Data records

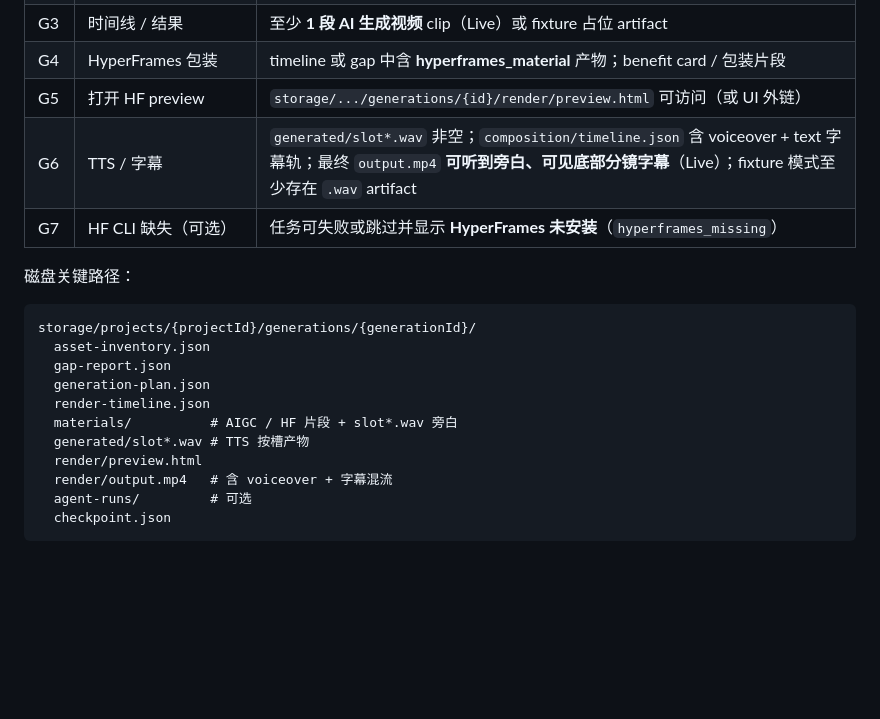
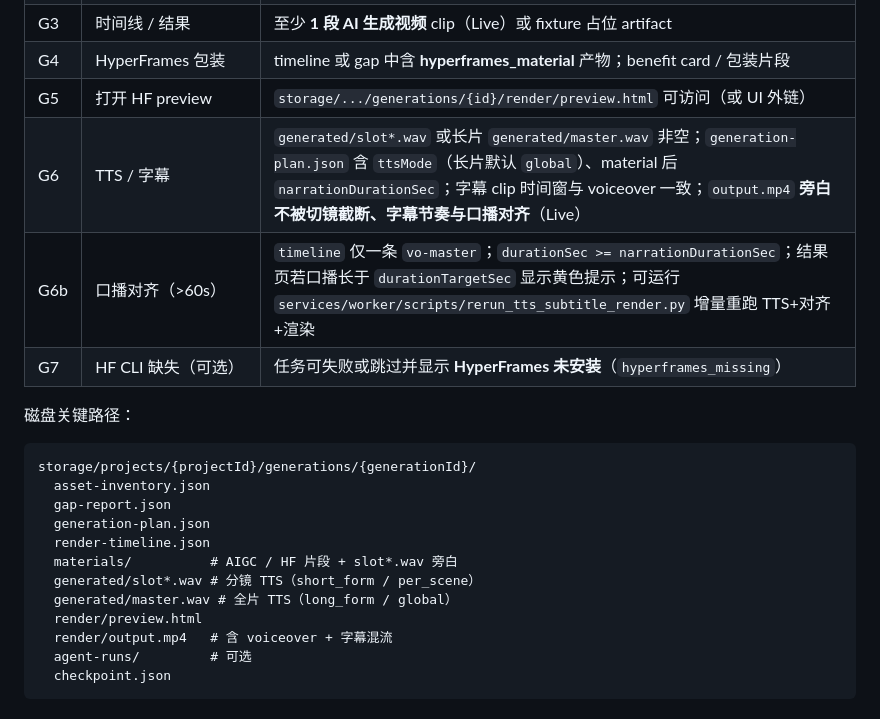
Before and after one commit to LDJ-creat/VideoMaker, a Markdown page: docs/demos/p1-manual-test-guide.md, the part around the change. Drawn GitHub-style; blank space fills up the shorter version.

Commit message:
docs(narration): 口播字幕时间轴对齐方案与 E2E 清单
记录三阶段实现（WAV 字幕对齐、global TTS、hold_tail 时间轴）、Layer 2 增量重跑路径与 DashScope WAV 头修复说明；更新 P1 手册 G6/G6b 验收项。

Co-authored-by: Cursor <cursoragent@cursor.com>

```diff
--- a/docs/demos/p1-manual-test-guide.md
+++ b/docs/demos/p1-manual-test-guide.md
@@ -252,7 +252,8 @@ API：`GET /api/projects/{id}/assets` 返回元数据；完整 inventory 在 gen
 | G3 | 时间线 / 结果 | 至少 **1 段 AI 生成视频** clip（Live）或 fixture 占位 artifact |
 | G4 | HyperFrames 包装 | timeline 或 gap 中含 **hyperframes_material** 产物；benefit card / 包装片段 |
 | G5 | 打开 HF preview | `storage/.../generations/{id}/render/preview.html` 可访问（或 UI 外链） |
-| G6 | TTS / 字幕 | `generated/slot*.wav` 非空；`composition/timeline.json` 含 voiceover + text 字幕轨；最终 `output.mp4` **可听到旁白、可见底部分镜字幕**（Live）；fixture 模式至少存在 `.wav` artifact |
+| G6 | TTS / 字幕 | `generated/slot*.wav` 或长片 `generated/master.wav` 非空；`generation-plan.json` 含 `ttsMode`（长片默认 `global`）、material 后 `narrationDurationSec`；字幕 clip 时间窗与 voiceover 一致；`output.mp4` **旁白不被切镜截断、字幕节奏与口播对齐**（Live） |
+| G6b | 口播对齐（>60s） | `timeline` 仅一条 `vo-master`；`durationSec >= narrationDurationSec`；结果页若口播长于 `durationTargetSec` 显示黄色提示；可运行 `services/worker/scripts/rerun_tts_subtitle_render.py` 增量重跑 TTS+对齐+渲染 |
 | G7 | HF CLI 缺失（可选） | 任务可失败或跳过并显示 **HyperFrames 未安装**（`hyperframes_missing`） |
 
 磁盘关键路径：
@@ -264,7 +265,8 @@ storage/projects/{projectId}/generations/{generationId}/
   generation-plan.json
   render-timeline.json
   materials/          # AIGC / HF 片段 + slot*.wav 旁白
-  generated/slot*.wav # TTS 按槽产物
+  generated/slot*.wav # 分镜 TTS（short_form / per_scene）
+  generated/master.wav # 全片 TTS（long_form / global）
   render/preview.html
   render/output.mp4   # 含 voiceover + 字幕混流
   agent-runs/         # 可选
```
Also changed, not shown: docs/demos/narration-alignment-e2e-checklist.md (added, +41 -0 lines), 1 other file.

==

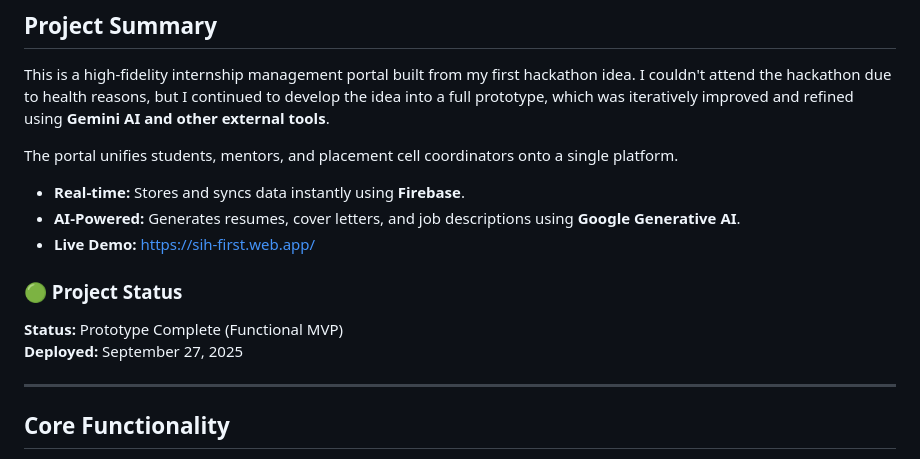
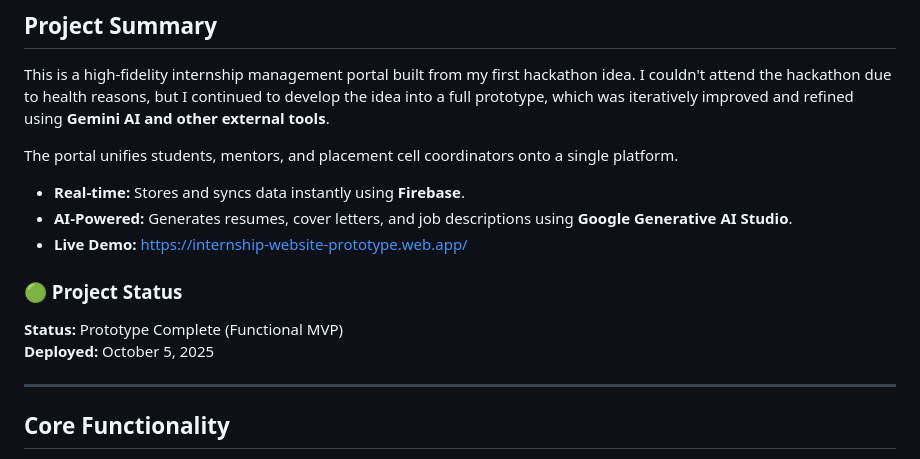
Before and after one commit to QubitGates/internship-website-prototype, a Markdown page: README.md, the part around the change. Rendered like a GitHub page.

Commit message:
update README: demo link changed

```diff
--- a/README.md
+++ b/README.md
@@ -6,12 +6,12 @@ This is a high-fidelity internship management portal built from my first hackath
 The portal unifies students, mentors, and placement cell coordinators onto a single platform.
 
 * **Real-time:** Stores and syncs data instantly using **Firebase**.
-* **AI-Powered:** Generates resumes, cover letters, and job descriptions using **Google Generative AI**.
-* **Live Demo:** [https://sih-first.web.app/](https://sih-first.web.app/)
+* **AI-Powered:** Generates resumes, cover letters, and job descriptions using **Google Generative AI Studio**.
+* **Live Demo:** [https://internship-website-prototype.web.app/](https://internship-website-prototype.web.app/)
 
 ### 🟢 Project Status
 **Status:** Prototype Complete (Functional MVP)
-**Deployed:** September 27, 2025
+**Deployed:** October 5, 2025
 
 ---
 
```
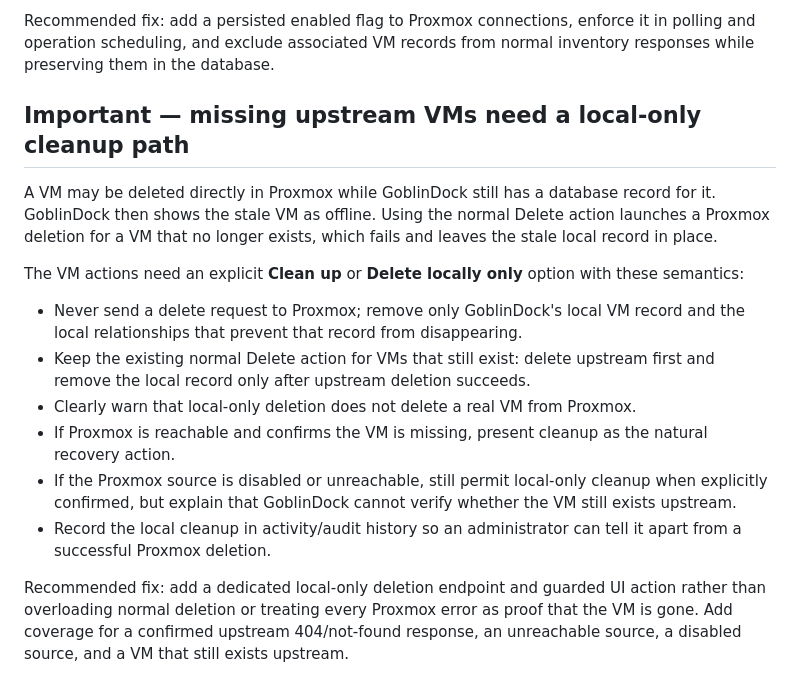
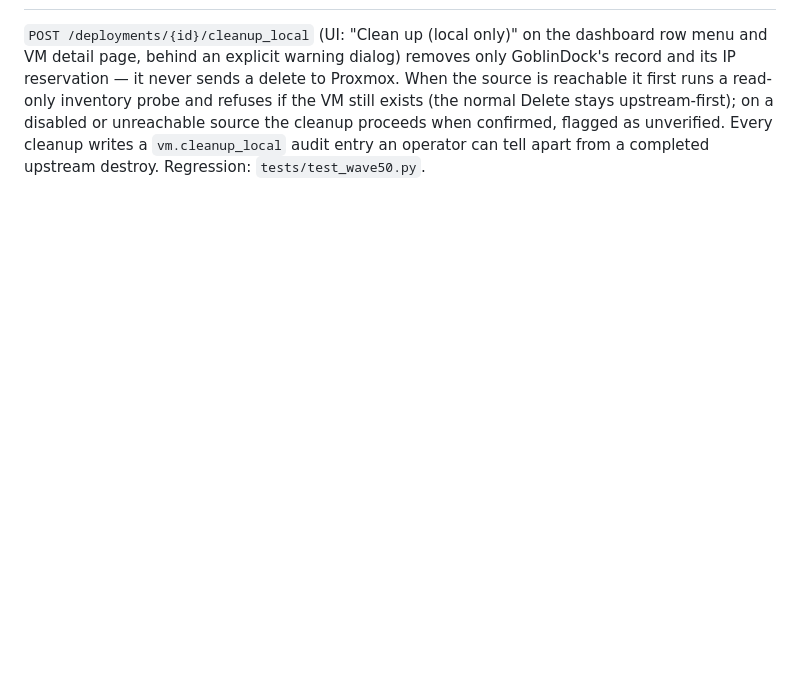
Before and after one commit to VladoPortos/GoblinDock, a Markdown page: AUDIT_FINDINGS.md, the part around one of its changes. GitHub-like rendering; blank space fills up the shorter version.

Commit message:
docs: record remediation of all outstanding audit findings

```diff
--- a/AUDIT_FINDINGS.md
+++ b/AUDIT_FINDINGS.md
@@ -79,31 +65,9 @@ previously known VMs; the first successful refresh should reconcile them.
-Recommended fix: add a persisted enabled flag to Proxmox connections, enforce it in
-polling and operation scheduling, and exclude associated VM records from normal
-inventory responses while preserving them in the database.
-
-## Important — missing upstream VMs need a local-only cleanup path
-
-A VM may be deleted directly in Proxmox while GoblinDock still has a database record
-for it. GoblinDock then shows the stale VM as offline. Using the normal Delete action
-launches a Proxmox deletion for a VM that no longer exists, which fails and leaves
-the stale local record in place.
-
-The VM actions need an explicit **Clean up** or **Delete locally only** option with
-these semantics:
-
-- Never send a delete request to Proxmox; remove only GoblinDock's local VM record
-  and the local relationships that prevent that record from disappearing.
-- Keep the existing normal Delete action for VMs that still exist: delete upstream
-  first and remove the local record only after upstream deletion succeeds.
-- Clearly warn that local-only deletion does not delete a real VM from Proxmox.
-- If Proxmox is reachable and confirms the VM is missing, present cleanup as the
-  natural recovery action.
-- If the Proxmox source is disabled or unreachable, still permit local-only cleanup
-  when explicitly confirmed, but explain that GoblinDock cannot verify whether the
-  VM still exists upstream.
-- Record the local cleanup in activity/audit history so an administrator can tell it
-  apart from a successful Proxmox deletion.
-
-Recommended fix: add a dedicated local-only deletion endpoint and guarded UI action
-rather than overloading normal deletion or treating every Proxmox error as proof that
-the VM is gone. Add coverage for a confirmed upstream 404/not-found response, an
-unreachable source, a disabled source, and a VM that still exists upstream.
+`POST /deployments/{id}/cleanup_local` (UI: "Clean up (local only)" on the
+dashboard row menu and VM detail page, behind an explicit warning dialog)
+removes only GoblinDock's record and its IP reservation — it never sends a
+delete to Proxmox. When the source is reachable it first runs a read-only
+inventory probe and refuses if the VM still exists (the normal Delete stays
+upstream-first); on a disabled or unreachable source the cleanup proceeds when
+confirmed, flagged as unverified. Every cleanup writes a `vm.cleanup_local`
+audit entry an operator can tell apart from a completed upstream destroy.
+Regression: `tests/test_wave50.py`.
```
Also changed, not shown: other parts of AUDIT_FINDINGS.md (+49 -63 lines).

--

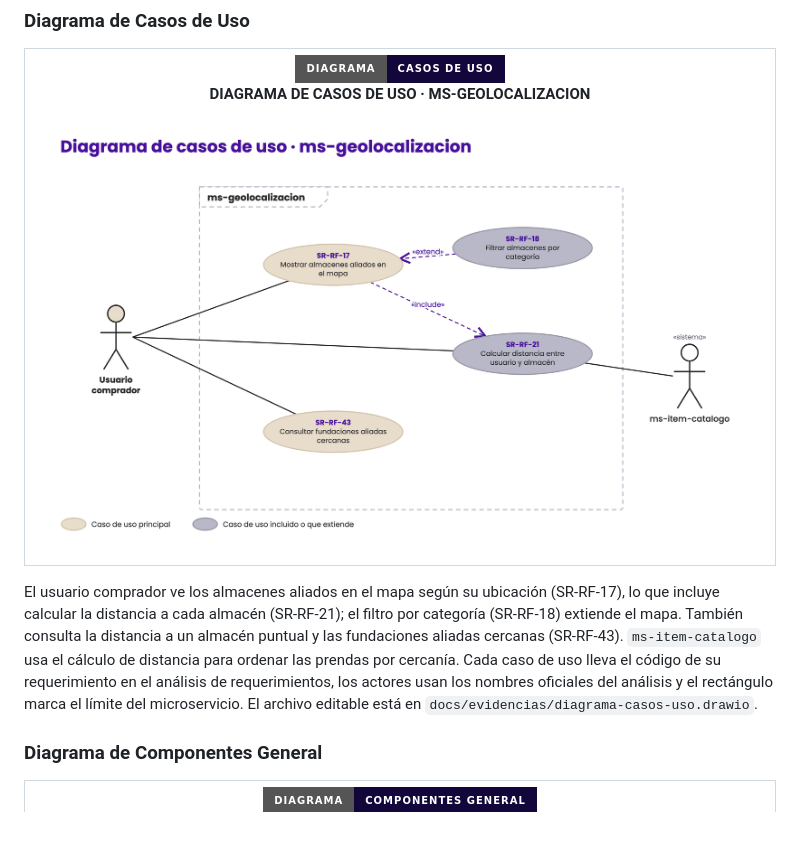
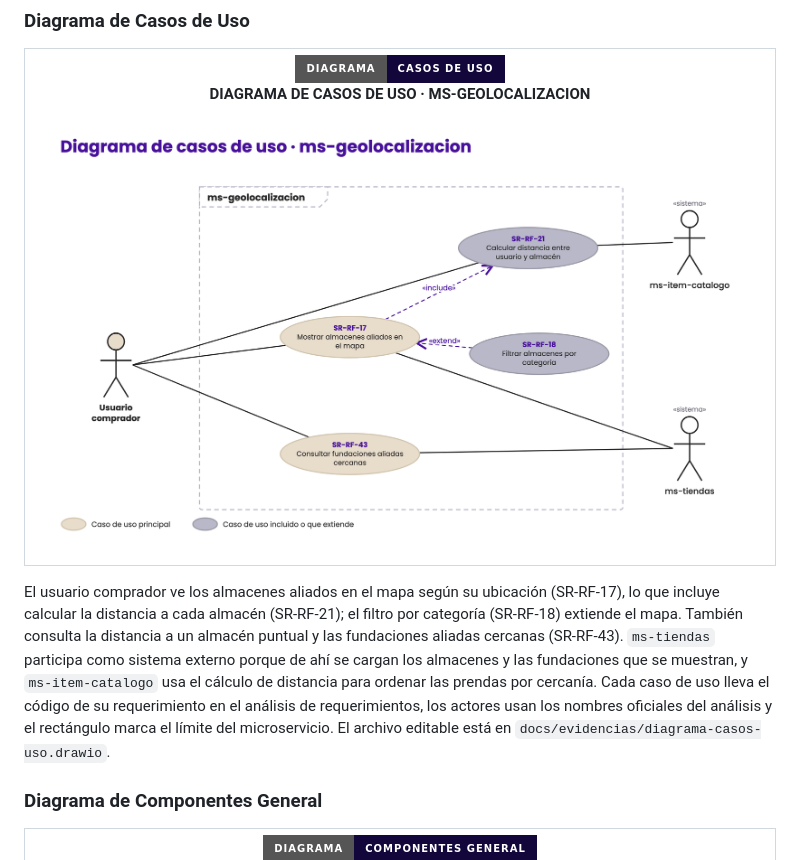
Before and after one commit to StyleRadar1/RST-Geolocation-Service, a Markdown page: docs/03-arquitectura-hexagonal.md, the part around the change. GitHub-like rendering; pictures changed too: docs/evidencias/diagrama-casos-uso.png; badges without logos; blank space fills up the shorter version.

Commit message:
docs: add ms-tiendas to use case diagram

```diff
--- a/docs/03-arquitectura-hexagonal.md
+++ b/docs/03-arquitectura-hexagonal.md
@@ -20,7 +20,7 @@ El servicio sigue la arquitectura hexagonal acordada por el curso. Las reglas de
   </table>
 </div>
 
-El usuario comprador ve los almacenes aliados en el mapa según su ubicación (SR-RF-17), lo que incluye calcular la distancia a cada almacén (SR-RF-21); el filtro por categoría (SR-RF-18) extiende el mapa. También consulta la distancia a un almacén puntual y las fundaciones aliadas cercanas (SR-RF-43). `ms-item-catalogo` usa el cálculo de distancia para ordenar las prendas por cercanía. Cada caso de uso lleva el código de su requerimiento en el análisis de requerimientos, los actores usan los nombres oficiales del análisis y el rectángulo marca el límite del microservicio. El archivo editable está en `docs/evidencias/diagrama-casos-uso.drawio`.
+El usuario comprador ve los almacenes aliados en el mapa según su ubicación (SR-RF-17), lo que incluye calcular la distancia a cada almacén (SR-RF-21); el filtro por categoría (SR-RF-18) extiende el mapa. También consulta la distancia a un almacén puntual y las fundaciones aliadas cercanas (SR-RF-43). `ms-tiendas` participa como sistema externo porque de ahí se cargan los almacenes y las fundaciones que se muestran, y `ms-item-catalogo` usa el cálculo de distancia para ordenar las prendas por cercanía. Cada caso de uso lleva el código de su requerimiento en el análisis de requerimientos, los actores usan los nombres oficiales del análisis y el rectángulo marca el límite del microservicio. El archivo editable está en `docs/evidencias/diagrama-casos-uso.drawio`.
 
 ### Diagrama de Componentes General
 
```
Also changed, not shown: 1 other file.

GOAL OF THE EXERCISE>
Based on the entries above, give the number of lines with the string "unreachable" and no further text.

ANSWER SPACE>
3